I know. It sounds like a frivolous question. Like trying to imagine the Salem Witch Trials as a giant LA surfing party. Or the first Thanksgiving as a celebration at the Ferry Building one Saturday morning in San Francisco, with 20 varieties of lettuces and artisanal cheeses.
But there's a serious side to my question. Because I have the deep and disturbing feeling that many of the attitudes one group of Americans have toward their fellow Americans is some kind of a nasty carry over of those dark, cold, depressing New England winters, a cultural vestigial remain of a period of hard scrabble times and close brushes with societal extinction.
How else to explain the data on American attitudes on poverty and the poor as reported by William Julius Williams in "More Than Just Race"?
What Wilson says is deeply disturbing; it's fundamentally a "blame the victim" national mindset: ". . . the popular view is that people are poor or on welfare because of their own personal shortcomings."
Wilson cites three different surveys conducted in 1969, 1980, and 1990. Analysts looking at the first two surveys found that most Americans believe that ". . . in general economic inequality is fair." That's right.
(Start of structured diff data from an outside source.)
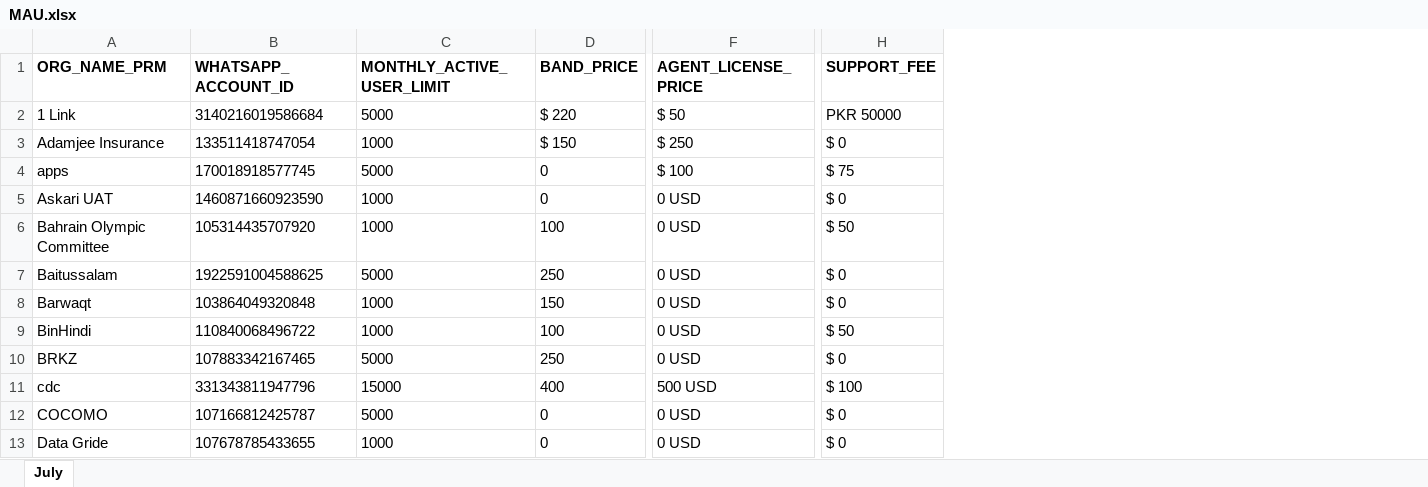
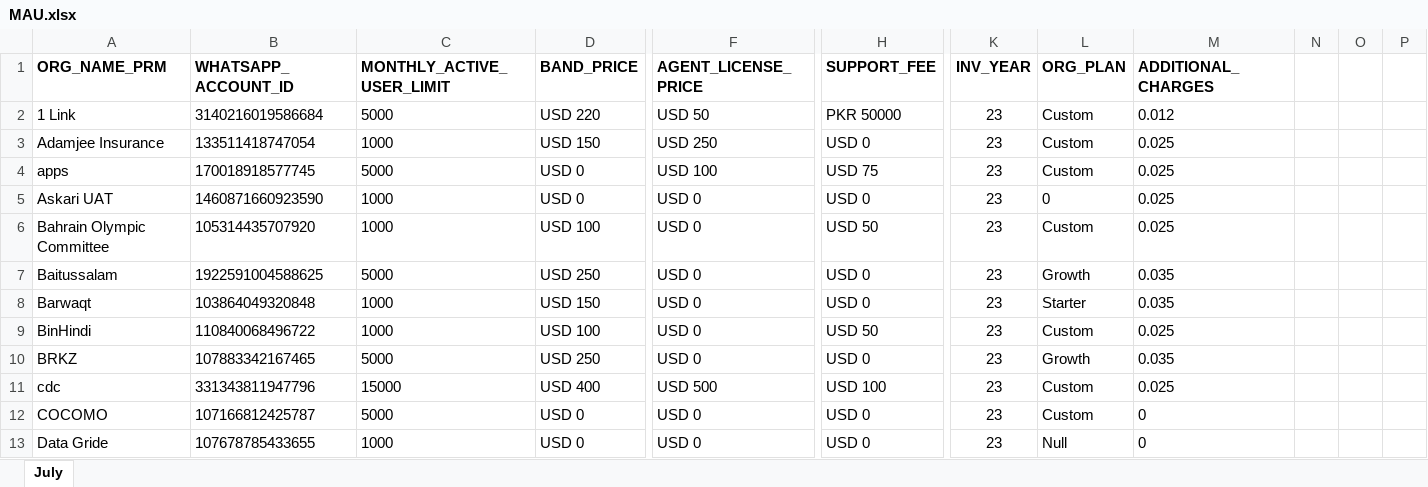
Before and after one commit to Waiz-bin-qasim/billing-meta-invoice, an Excel workbook: MAU.xlsx, sheet July, drawn as a sheet; only a part is shown, gaps mark what is left out; values as stored, in another font and other column widths than the file's, no borders; the diff covers the shown part only; the diff names each change by its address in the sheet, - before the commit and + after, or states it on an @@ line.

```diff
--- a/MAU.xlsx (sheet July)
+++ b/MAU.xlsx (sheet July)
+column K (INV_YEAR), rows 2-13: all 23
+column L (ORG_PLAN), rows 2-13: Custom | Custom | Custom | 0 | Custom | Growth | Starter | Custom | Growth | Custom | Custom | Null
+column M (ADDITIONAL_CHARGES), rows 2-13: 0.012 | 0.025 | 0.025 | 0.025 | 0.025 | 0.035 | 0.035 | 0.025 | 0.035 | 0.025 | 0 | 0
+column N, empty
+column O, empty
+column P, empty
-D2 (BAND_PRICE): $ 220
+D2 (BAND_PRICE): USD 220
-F2 (AGENT_LICENSE_PRICE): $ 50
+F2 (AGENT_LICENSE_PRICE): USD 50
-D3 (BAND_PRICE): $ 150
+D3 (BAND_PRICE): USD 150
-F3 (AGENT_LICENSE_PRICE): $ 250
+F3 (AGENT_LICENSE_PRICE): USD 250
-H3 (SUPPORT_FEE): $ 0
+H3 (SUPPORT_FEE): USD 0
-D4:D5 (BAND_PRICE): 0
+D4:D5 (BAND_PRICE): USD 0
-F4 (AGENT_LICENSE_PRICE): $ 100
+F4 (AGENT_LICENSE_PRICE): USD 100
-H4 (SUPPORT_FEE): $ 75
+H4 (SUPPORT_FEE): USD 75
-F5:F10 (AGENT_LICENSE_PRICE): 0 USD
+F5:F10 (AGENT_LICENSE_PRICE): USD 0
-H5 (SUPPORT_FEE): $ 0
+H5 (SUPPORT_FEE): USD 0
-D6 (BAND_PRICE): 100
+D6 (BAND_PRICE): USD 100
-H6 (SUPPORT_FEE): $ 50
+H6 (SUPPORT_FEE): USD 50
-D7 (BAND_PRICE): 250
+D7 (BAND_PRICE): USD 250
-H7:H8 (SUPPORT_FEE): $ 0
+H7:H8 (SUPPORT_FEE): USD 0
-D8 (BAND_PRICE): 150
+D8 (BAND_PRICE): USD 150
-D9 (BAND_PRICE): 100
+D9 (BAND_PRICE): USD 100
-H9 (SUPPORT_FEE): $ 50
+H9 (SUPPORT_FEE): USD 50
-D10 (BAND_PRICE): 250
+D10 (BAND_PRICE): USD 250
-H10 (SUPPORT_FEE): $ 0
+H10 (SUPPORT_FEE): USD 0
-D11 (BAND_PRICE): 400
+D11 (BAND_PRICE): USD 400
-F11 (AGENT_LICENSE_PRICE): 500 USD
+F11 (AGENT_LICENSE_PRICE): USD 500
-H11 (SUPPORT_FEE): $ 100
+H11 (SUPPORT_FEE): USD 100
-D12:D13 (BAND_PRICE): 0
+D12:D13 (BAND_PRICE): USD 0
-F12:F13 (AGENT_LICENSE_PRICE): 0 USD
+F12:F13 (AGENT_LICENSE_PRICE): USD 0
-H12:H13 (SUPPORT_FEE): $ 0
+H12:H13 (SUPPORT_FEE): USD 0
```
Also changed, not shown: 7 added rows and 131 edited cells elsewhere in this sheet, billing.xlsx, 23 other files.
Economic inequality is fair.
In all three surveys, Wilson reports, ". . . more than nine out of ten American adults felt that lack of effort was either very or somewhat important in terms of causing poverty."
In 2007 the Pew Research Center did another survey. That one revealed that "fully two-thirds of all Americans believe that personal factors, rather than racial discrimination, explain sy many African Americans have difficulty getting ahead in life. . ."
The kicker comes when Wilson compares these results to a 2007 survey of the EU. Only 20% of EU respondents agreed that poverty is a result of "laziness and lack of will power." 37% attributed poverty to "injustice in society."
No wonder Kentucky Senator Jim Bunning said, "Tough shit" when confronted with the impact his filibuster had on poor people. After all, it's their own fault!
No wonder there's even a debate about whether it's alright for America to be a nation where 40 million people don't have health insurance. If they'd go out and work their way out of poverty, they'd have the same lousy health insurance the rest of us have! It's their own fault!
Of course, if there were a terrible earthquake, or a natural disaster--something outside the control of each of us as individuals--and 40 million of our fellow citizens were suddenly homeless, needing medical attention, shelter, food, clothes, and a fair shot at a job, I'd like to think Americans would grab their cell phones and text millions of dollars of emergency aid to those in need. I'd like to think we wouldn't shrug and say, "Tough shit." Or blame those who got hit worst for being in the wrong place at the wrong time. Or deserving it.
At times like that, I like to think that if the Pilgrims had only landed in California, we might all be a little more generous of spirit, a little less morally judgmental, a little less likely to blame the victim, a little more likely to see that we're all in this together.
All Rights Reserved 2009 (c) Alan Webber, Rules Of Thumb